Disclaimer: I got informed that the mentioned underscore parameter is not reliable on every database version and that it never was intended for customer use. That is also why the quoted MOS note has been removed. I leave the article in spite, because I know it got referenced by many sites. And don’t mess with Larry Carpenter 😉
Although Real-Time Query is a great feature, it requires the Active Data Guard option to be licensed AND it is very easy to turn it on. That has been a concern for some customers I encountered. Now I realized that we have an undocumented parameter to prevent exactly that. Thanks to Marc, who mentioned the MOS Note 1436313.1 in a recent comment!
I am here connected to a Physical Standby database, running on 220.127.116.11 and don’t want to use Real-Time Query.

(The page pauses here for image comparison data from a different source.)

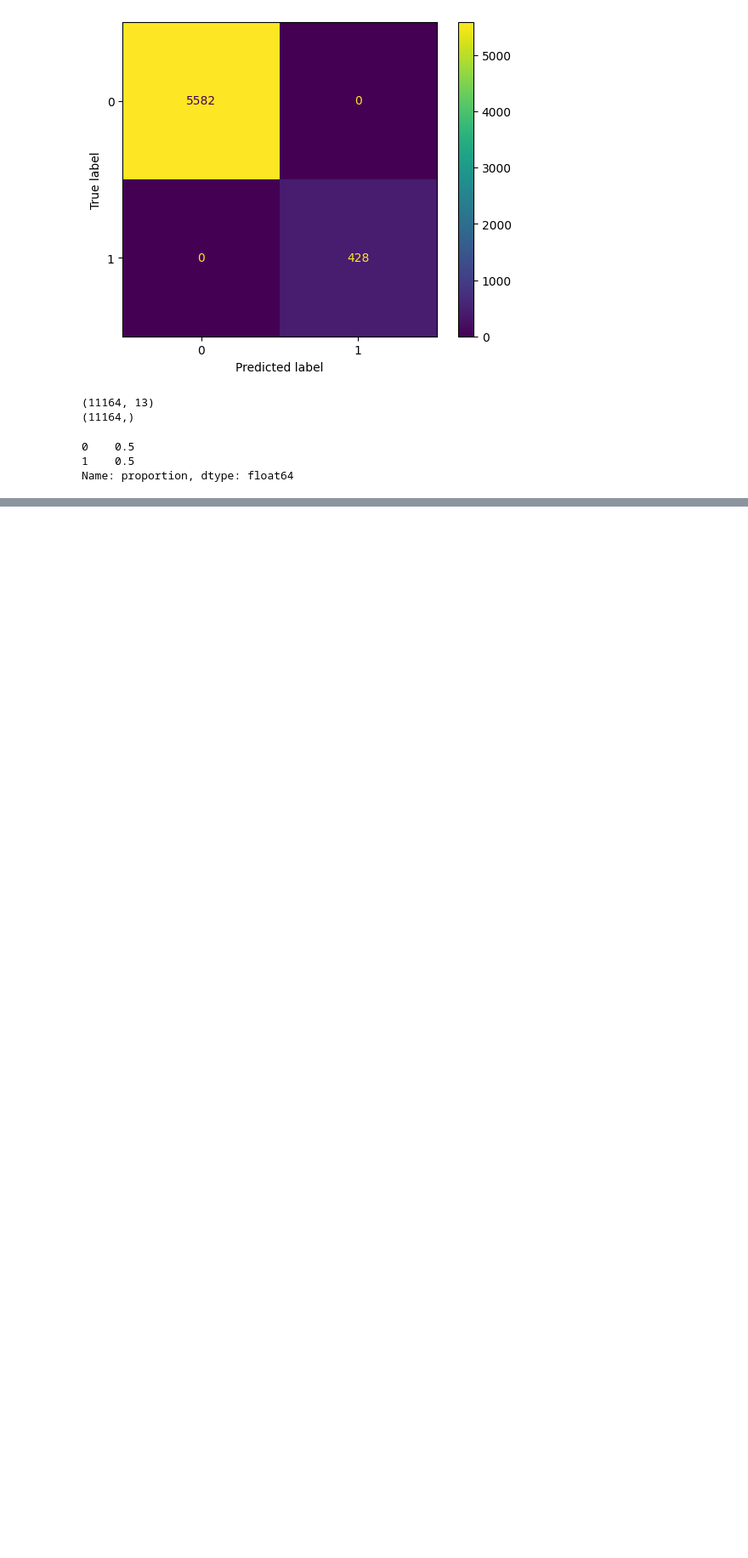
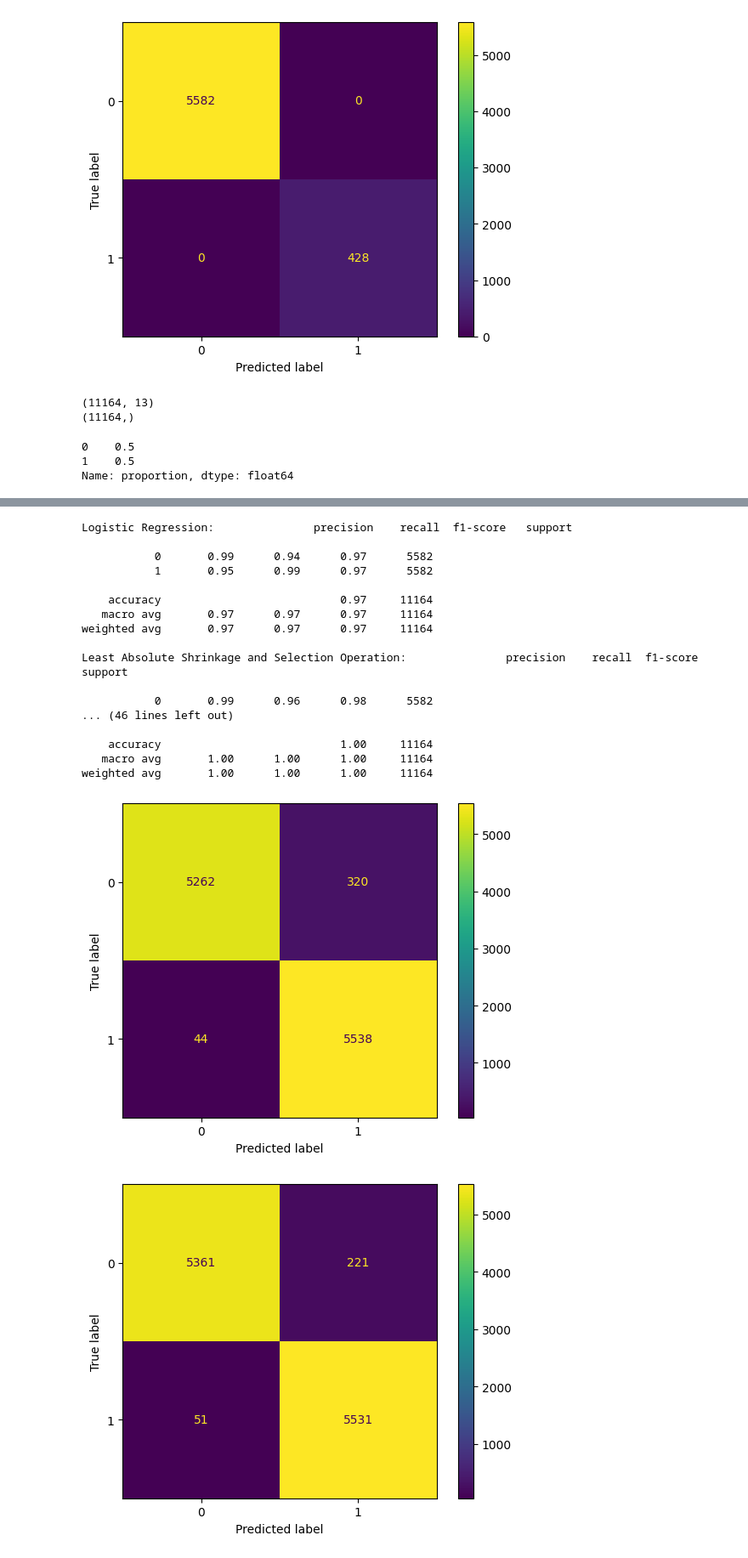
Before and after one commit to KomlaRD/machine_learning_dhs, a Jupyter notebook: ml_undernutrition.ipynb, the cells around one changed output, grey strips where cells are left out. Shown at 85% size. Drawn from its saved outputs; the diff is of its cells as text; code cells hidden in the pictures; blank space fills up the shorter version.

```diff
--- a/ml_undernutrition.ipynb
+++ b/ml_undernutrition.ipynb
@@ -1314,0 +1345,36 @@ print(f"Best score for XGB: {xgb_cv_u.best_score_}")
+# %%
+models_wr = [lr_wr, lasso_cv_w, lda_cv_w, rr_cv_w, svm_cv_w, rf_cv_w, xgb_cv_w]
+model_names_wr = ["Logistic Regression",
+                 "Least Absolute Shrinkage and Selection Operation",
+                 "Linear Discriminant Analysis",
+                 "Ridge Classifier",
+                 "Support Vector Machine",
+                 "Random Forest",
+                 "Extreme Gradient Boosting"]
+
+for model, name in zip(models_wr, model_names_wr):
+    y_train_pred_wr = model.predict(X_train_w_resampled)
+    print(f"{name}: {classification_report(y_train_w_resampled, y_train_pred_wr)}")
+    cm = confusion_matrix(y_train_w_resampled, y_train_pred_wr)
+    disp = ConfusionMatrixDisplay(confusion_matrix=cm)
+    disp.plot()
+# %% [output]
+Logistic Regression:               precision    recall  f1-score   support
+
+           0       0.99      0.94      0.97      5582
+           1       0.95      0.99      0.97      5582
+
+    accuracy                           0.97     11164
+   macro avg       0.97      0.97      0.97     11164
+weighted avg       0.97      0.97      0.97     11164
+
+Least Absolute Shrinkage and Selection Operation:               precision    recall  f1-score   support
+
+           0       0.99      0.96      0.98      5582
+... (46 lines left out)
+
+    accuracy                           1.00     11164
+   macro avg       1.00      1.00      1.00     11164
+weighted avg       1.00      1.00      1.00     11164
+[figure, added]
+[figure, added]
```
Also changed, not shown: parts of 3 cells of this notebook.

The startup command would normally trigger the database to open READ ONLY, together with a Data Guard Broker configuration, Real-Time Query would be started. Not any more:
SQL> alter system set "_query_on_physical"=false scope=spfile; System altered. SQL> shutdown immediate ORA-01109: database not open Database dismounted. ORACLE instance shut down. SQL> startup ORACLE instance started. Total System Global Area 521936896 bytes Fixed Size 2214936 bytes Variable Size 314573800 bytes Database Buffers 201326592 bytes Redo Buffers 3821568 bytes Database mounted. ORA-16669: instance cannot be opened because the Active Data Guard option is disabled SQL> host oerr ora 16669 16669, 00000, "instance cannot be opened because the Active Data Guard option is disabled" // *Cause: The attempt to open the instance failed because the Active Data // Guard option was not enabled and Redo Apply was either running // or was about to be started by the Data Guard broker. // *Action: Stop Redo Apply or set the database state to APPLY-OFF and then // open the database.
It is still possible to open the Physical Standby READ ONLY when the MRP background process is stopped:
DGMGRL> edit database physt set state=apply-off; Succeeded. SQL> alter database open; Database altered. SQL> select open_mode from v$database; OPEN_MODE -------------------- READ ONLY
Only drawback is that it is an undocumented parameter, so you should confirm with Oracle Support that it is okay to use it in your case.
Conclusion: There is an easy way to prevent license violation by accident with Real-Time Query. Don’t believe it, ask Oracle Support 🙂